• What is needed: Keep the lines exact and the pictures out as you repeat the following listing.
* * * *
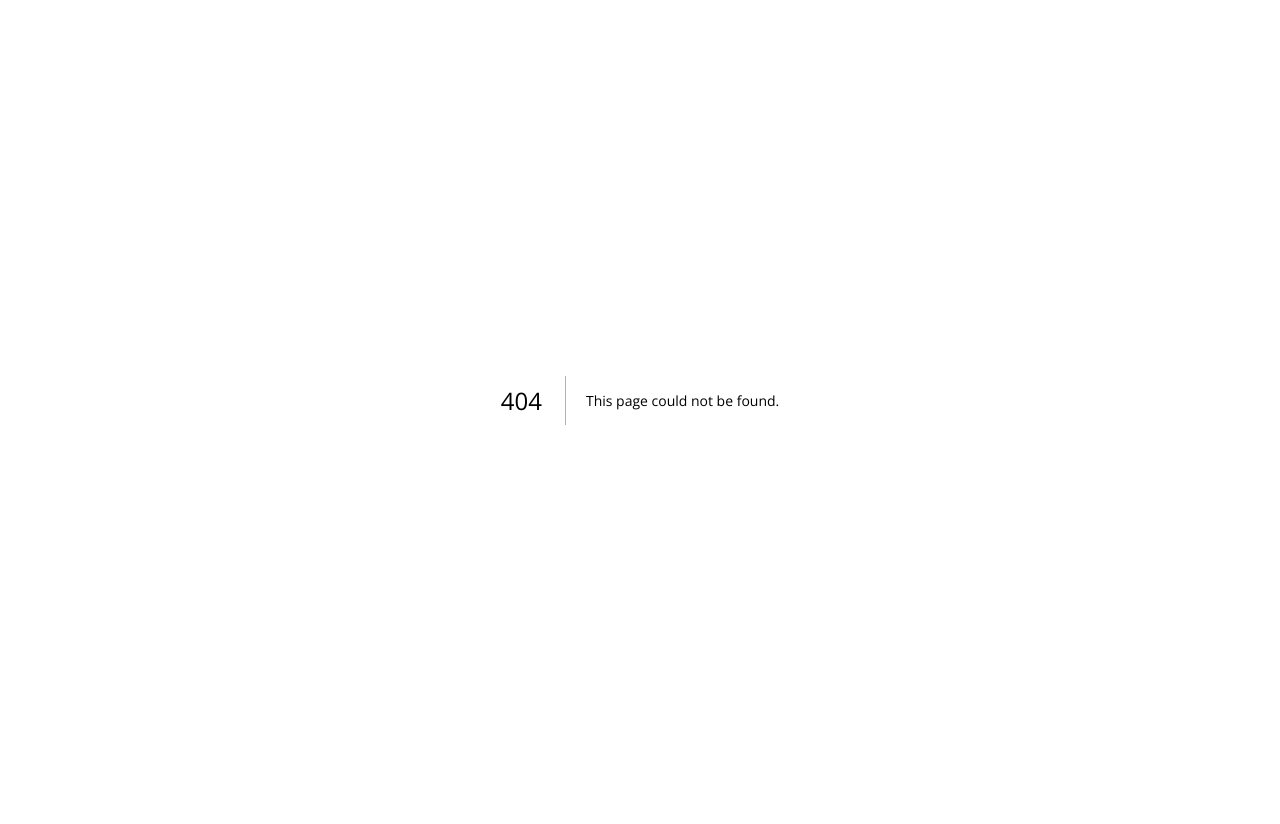
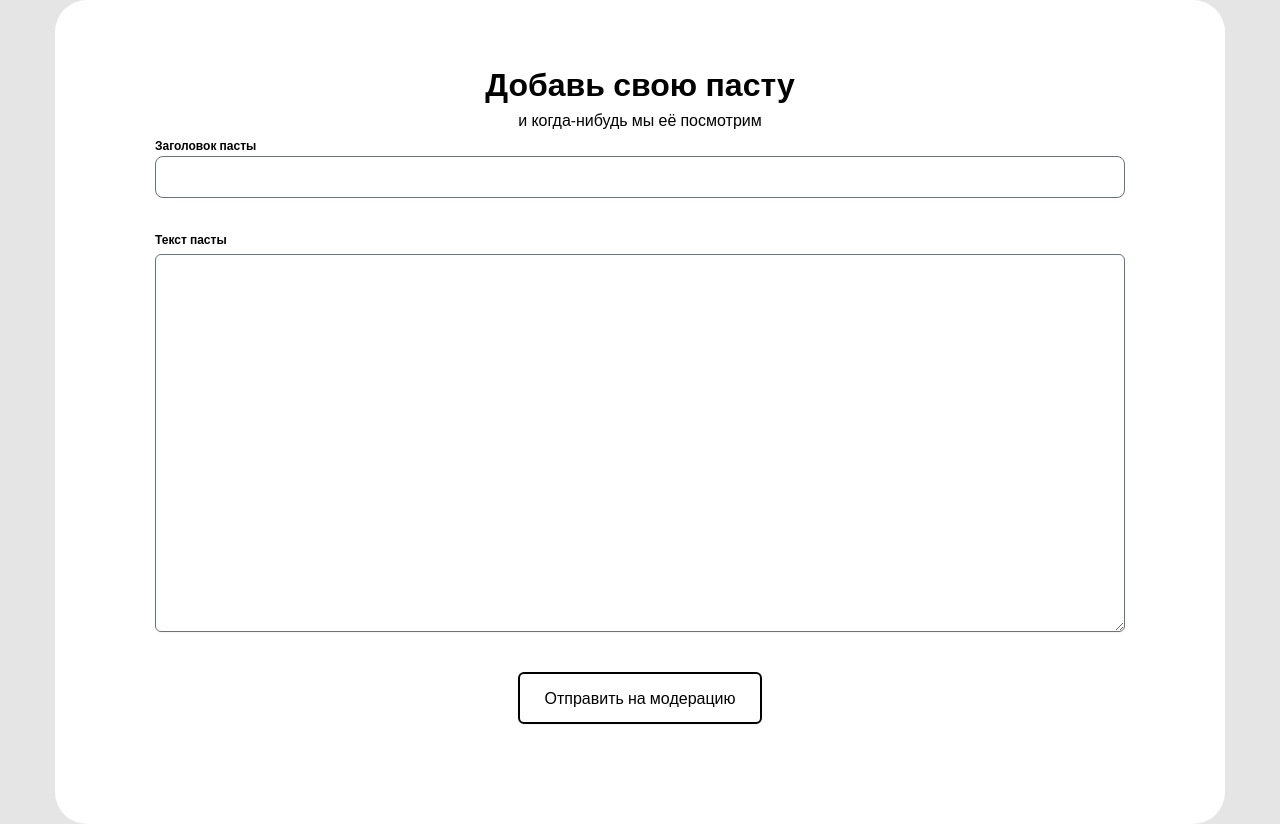
Before and after one commit to 4rt-family/yfp-app, a Next.js app: page /add_article in a window 1280 px wide. Before the commit this address had no page. Before the commit the page ends 800 px from the top, so only its background shows below. Built offline with nearby package versions, Linux system fonts and the light colour scheme; what tailwindcss-safe-area would draw is missing.

Commit message:
feat: add a form for adding new articles, create dockerfile, run linter

```diff
--- a/src/components/shared/seo/seo.jsx
+++ b/src/components/shared/seo/seo.jsx
@@ -1,4 +1,5 @@
 import Head from 'next/head';
+import React from 'react';
 
 const Seo = () => (
   <Head>
--- a/src/pages/_app.js
+++ b/src/pages/_app.js
@@ -1,3 +1,4 @@
+import React from 'react';
 import 'styles/main.css';
 
 // eslint-disable-next-line react/prop-types
--- a/src/pages/_document.js
+++ /dev/null
@@ -1,19 +0,0 @@
-import { Html, Head, Main, NextScript } from "next/document";
-
-export default function Document() {
-  return (
-    <Html>
-      <Head>
-        <link rel="preconnect" href="https://fonts.googleapis.com" />
-        <link rel="preconnect" href="https://fonts.gstatic.com" crossOrigin />
-        <link href="https://fonts.googleapis.com/css2?family=IBM+Plex+Mono:wght@400;700&display=swap"
-              rel="stylesheet" />
-        <link href="https://fonts.googleapis.com/css2?family=Open+Sans:wght@400;700&display=swap" rel="stylesheet" />
-      </Head>
-      <body>
-      <Main />
-      <NextScript />
-      </body>
-    </Html>
-  );
-}
--- /dev/null
+++ b/src/pages/_document.jsx
@@ -0,0 +1,18 @@
+import { Html, Head, Main, NextScript } from "next/document";
+import React from 'react';
+
+export default () => (
+  <Html>
+    <Head>
+      <link rel="preconnect" href="https://fonts.googleapis.com" />
+      <link rel="preconnect" href="https://fonts.gstatic.com" crossOrigin />
+      <link href="https://fonts.googleapis.com/css2?family=IBM+Plex+Mono:wght@400;700&display=swap"
+            rel="stylesheet" />
+      <link href="https://fonts.googleapis.com/css2?family=Open+Sans:wght@400;700&display=swap" rel="stylesheet" />
+    </Head>
+    <body>
+    <Main />
+    <NextScript />
+    </body>
+  </Html>
+)
--- /dev/null
+++ b/src/pages/add_article.jsx
@@ -0,0 +1,65 @@
+import React, { useState } from "react";
+
+const AddArticle = () => {
+
+  const [title, setTitle] = useState("");
+  const [article, setArticle] = useState("");
+
+  const submitForReview = async ({ title, article }) => {
+    await fetch("/api/create_pasta", {
+      method: "POST",
+      body: JSON.stringify({
+        title,
+        content: article
+      })
+    });
+  };
+
+  const handleTitleChange = (e) => setTitle(e.target.value);
+  const handleArticleChange = (e) => setArticle(e.target.value);
+
+  const handleSubmit = async (e) => {
+    await submitForReview({ title, article });
+    e.preventDefault();
+  };
+
+  return (
+    <form onSubmit={handleSubmit}>
+      <div
+        className="container drop-shadow-[0px 0px 100px rgba(0, 0, 0, 0.05)] rounded-[32px] bg-white px-25 pb-25 md:pb-10 md:px-10 sm:px-5 sm:pb-10">
+
+        <div className="text-center">
+          <h3 className="text-md pt-15 font-bold">Добавь свою пасту</h3>
+          <p>и когда-нибудь мы её посмотрим</p>
+        </div>
+
+        <div className="pb-7">
+          <label className="text-sm font-bold" htmlFor="title">Заголовок пасты</label>
+          <input className="w-full px-5 py-2 rounded-lg" type="text" id="title" required onChange={handleTitleChange} />
+        </div>
+
+        <label className="text-sm font-bold" htmlFor="article">
+          Текст пасты
+        </label>
+        <div className="mt-1">
+        <textarea
+          className="shadow-sm block w-full sm:text-sm border-gray-300 rounded-md"
+          rows={15}
+          name="article"
+          id="article"
+          required
+          onChange={handleArticleChange}
+        />
+        </div>
+
+        <input
+          className="mt-10 block mx-auto items-center px-6 py-3 border-[2px] rounded-[15px] border-black text-base font-medium rounded-md shadow-sm text-black"
+          type="submit"
+          value={"Отправить на модерацию"}
+        />
+      </div>
+    </form>
+  );
+};
+
+export default AddArticle;
--- a/src/pages/index.jsx
+++ b/src/pages/index.jsx
@@ -3,7 +3,7 @@
 import React, { useEffect } from "react";
 
 import Post from "components/shared/post";
-import useRandomPost from "components/shared/post/useRandomPost";
+import useRandomPost from "hooks/useRandomPost";
 import LayoutMain from "layouts/layouts/layout-main";
 
 const Home = () => {
--- a/tailwind.config.js
+++ b/tailwind.config.js
@@ -81,7 +81,7 @@ module.exports = {
       lg: { max: '1279px' },
       md: { max: '1023px' },
       sm: { max: '767px' },
-      xs: { max: '359px' },
+      xs: { max: '432px' },
     },
   },
   plugins: [require('tailwindcss-safe-area'),require('@tailwindcss/forms'),],
```
Also changed, not shown: src/components/shared/header/Header.jsx (+7 -4 lines), src/hooks/useRandomPost.js (renamed from src/components/shared/post/useRandomPost.js), 1 other file (tests, documents, lock files or other folders).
* * * *
• Answer space:
Before and after one commit to 4rt-family/yfp-app, a Next.js app: page /add_article in a window 1280 px wide. Before the commit this address had no page. Before the commit the page ends 800 px from the top, so only its background shows below. Built offline with nearby package versions, Linux system fonts and the light colour scheme; what tailwindcss-safe-area would draw is missing.

Commit message:
feat: add a form for adding new articles, create dockerfile, run linter

```diff
--- a/src/components/shared/seo/seo.jsx
+++ b/src/components/shared/seo/seo.jsx
@@ -1,4 +1,5 @@
 import Head from 'next/head';
+import React from 'react';
 
 const Seo = () => (
   <Head>
--- a/src/pages/_app.js
+++ b/src/pages/_app.js
@@ -1,3 +1,4 @@
+import React from 'react';
 import 'styles/main.css';
 
 // eslint-disable-next-line react/prop-types
--- a/src/pages/_document.js
+++ /dev/null
@@ -1,19 +0,0 @@
-import { Html, Head, Main, NextScript } from "next/document";
-
-export default function Document() {
-  return (
-    <Html>
-      <Head>
-        <link rel="preconnect" href="https://fonts.googleapis.com" />
-        <link rel="preconnect" href="https://fonts.gstatic.com" crossOrigin />
-        <link href="https://fonts.googleapis.com/css2?family=IBM+Plex+Mono:wght@400;700&display=swap"
-              rel="stylesheet" />
-        <link href="https://fonts.googleapis.com/css2?family=Open+Sans:wght@400;700&display=swap" rel="stylesheet" />
-      </Head>
-      <body>
-      <Main />
-      <NextScript />
-      </body>
-    </Html>
-  );
-}
--- /dev/null
+++ b/src/pages/_document.jsx
@@ -0,0 +1,18 @@
+import { Html, Head, Main, NextScript } from "next/document";
+import React from 'react';
+
+export default () => (
+  <Html>
+    <Head>
+      <link rel="preconnect" href="https://fonts.googleapis.com" />
+      <link rel="preconnect" href="https://fonts.gstatic.com" crossOrigin />
+      <link href="https://fonts.googleapis.com/css2?family=IBM+Plex+Mono:wght@400;700&display=swap"
+            rel="stylesheet" />
+      <link href="https://fonts.googleapis.com/css2?family=Open+Sans:wght@400;700&display=swap" rel="stylesheet" />
+    </Head>
+    <body>
+    <Main />
+    <NextScript />
+    </body>
+  </Html>
+)
--- /dev/null
+++ b/src/pages/add_article.jsx
@@ -0,0 +1,65 @@
+import React, { useState } from "react";
+
+const AddArticle = () => {
+
+  const [title, setTitle] = useState("");
+  const [article, setArticle] = useState("");
+
+  const submitForReview = async ({ title, article }) => {
+    await fetch("/api/create_pasta", {
+      method: "POST",
+      body: JSON.stringify({
+        title,
+        content: article
+      })
+    });
+  };
+
+  const handleTitleChange = (e) => setTitle(e.target.value);
+  const handleArticleChange = (e) => setArticle(e.target.value);
+
+  const handleSubmit = async (e) => {
+    await submitForReview({ title, article });
+    e.preventDefault();
+  };
+
+  return (
+    <form onSubmit={handleSubmit}>
+      <div
+        className="container drop-shadow-[0px 0px 100px rgba(0, 0, 0, 0.05)] rounded-[32px] bg-white px-25 pb-25 md:pb-10 md:px-10 sm:px-5 sm:pb-10">
+
+        <div className="text-center">
+          <h3 className="text-md pt-15 font-bold">Добавь свою пасту</h3>
+          <p>и когда-нибудь мы её посмотрим</p>
+        </div>
+
+        <div className="pb-7">
+          <label className="text-sm font-bold" htmlFor="title">Заголовок пасты</label>
+          <input className="w-full px-5 py-2 rounded-lg" type="text" id="title" required onChange={handleTitleChange} />
+        </div>
+
+        <label className="text-sm font-bold" htmlFor="article">
+          Текст пасты
+        </label>
+        <div className="mt-1">
+        <textarea
+          className="shadow-sm block w-full sm:text-sm border-gray-300 rounded-md"
+          rows={15}
+          name="article"
+          id="article"
+          required
+          onChange={handleArticleChange}
+        />
+        </div>
+
+        <input
+          className="mt-10 block mx-auto items-center px-6 py-3 border-[2px] rounded-[15px] border-black text-base font-medium rounded-md shadow-sm text-black"
+          type="submit"
+          value={"Отправить на модерацию"}
+        />
+      </div>
+    </form>
+  );
+};
+
+export default AddArticle;
--- a/src/pages/index.jsx
+++ b/src/pages/index.jsx
@@ -3,7 +3,7 @@
 import React, { useEffect } from "react";
 
 import Post from "components/shared/post";
-import useRandomPost from "components/shared/post/useRandomPost";
+import useRandomPost from "hooks/useRandomPost";
 import LayoutMain from "layouts/layouts/layout-main";
 
 const Home = () => {
--- a/tailwind.config.js
+++ b/tailwind.config.js
@@ -81,7 +81,7 @@ module.exports = {
       lg: { max: '1279px' },
       md: { max: '1023px' },
       sm: { max: '767px' },
-      xs: { max: '359px' },
+      xs: { max: '432px' },
     },
   },
   plugins: [require('tailwindcss-safe-area'),require('@tailwindcss/forms'),],
```
Also changed, not shown: src/components/shared/header/Header.jsx (+7 -4 lines), src/hooks/useRandomPost.js (renamed from src/components/shared/post/useRandomPost.js), 1 other file (tests, documents, lock files or other folders).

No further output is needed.